╔══
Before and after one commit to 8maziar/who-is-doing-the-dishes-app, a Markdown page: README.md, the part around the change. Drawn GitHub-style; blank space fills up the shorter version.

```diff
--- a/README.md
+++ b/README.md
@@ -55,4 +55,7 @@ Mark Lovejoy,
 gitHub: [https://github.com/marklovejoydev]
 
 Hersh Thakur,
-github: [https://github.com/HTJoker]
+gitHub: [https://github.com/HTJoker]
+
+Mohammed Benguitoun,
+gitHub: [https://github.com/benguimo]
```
╚══
╔══
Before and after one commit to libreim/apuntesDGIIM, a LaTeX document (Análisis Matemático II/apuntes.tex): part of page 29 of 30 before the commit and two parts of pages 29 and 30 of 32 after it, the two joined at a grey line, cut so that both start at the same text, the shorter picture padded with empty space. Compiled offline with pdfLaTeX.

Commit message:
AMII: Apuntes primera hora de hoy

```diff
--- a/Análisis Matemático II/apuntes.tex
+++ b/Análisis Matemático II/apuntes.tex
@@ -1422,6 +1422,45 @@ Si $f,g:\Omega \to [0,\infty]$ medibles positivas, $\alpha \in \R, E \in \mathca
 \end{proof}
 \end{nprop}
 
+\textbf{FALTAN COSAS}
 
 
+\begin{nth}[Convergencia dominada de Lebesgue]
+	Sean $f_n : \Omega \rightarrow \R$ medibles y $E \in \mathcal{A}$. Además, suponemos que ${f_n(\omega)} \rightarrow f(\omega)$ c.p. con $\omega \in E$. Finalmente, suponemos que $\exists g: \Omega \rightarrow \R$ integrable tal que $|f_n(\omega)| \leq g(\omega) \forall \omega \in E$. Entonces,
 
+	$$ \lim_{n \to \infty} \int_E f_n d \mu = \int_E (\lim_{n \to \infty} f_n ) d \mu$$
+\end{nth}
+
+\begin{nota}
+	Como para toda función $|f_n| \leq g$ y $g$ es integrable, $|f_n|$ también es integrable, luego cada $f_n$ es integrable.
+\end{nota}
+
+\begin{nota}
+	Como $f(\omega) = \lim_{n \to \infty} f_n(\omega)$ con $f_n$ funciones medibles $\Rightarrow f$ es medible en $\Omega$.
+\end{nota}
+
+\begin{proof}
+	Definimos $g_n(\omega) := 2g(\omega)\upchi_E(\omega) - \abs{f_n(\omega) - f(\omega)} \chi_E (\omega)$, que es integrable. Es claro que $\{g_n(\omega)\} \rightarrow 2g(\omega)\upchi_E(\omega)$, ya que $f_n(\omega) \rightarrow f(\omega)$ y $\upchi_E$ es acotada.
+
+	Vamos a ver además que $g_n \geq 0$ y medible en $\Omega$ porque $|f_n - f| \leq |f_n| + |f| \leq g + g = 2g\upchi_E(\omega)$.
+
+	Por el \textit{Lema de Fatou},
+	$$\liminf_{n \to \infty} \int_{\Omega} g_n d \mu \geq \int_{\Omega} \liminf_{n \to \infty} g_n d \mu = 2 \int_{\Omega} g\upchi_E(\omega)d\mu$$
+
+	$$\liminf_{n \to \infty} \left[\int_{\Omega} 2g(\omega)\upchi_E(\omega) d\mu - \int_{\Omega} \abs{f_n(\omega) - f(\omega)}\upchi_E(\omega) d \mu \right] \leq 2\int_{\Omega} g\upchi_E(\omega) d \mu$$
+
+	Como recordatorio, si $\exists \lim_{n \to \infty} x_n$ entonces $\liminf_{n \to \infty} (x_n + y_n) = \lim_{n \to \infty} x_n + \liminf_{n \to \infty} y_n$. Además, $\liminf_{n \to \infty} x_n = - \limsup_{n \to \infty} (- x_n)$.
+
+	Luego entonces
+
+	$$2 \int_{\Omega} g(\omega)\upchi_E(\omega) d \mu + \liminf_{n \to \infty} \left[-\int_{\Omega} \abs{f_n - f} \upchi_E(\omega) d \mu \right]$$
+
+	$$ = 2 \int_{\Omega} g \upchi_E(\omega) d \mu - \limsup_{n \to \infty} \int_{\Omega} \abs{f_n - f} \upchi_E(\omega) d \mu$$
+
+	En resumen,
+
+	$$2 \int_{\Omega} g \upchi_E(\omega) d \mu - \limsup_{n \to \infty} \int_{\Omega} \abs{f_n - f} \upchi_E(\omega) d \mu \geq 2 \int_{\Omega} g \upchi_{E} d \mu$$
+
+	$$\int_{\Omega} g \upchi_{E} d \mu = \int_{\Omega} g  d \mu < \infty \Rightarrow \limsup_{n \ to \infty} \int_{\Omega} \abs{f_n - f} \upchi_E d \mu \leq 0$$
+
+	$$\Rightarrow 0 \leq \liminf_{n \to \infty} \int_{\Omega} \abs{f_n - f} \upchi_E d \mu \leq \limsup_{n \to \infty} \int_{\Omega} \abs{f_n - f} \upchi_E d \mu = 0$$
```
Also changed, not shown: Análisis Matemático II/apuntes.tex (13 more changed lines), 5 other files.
╚══
• _Your task_
From the records above, copy every line that holds the word "README".

• _Expected output_
Before and after one commit to 8maziar/who-is-doing-the-dishes-app, a Markdown page: README.md, the part around the change. Drawn GitHub-style; blank space fills up the shorter version.
--- a/README.md
+++ b/README.md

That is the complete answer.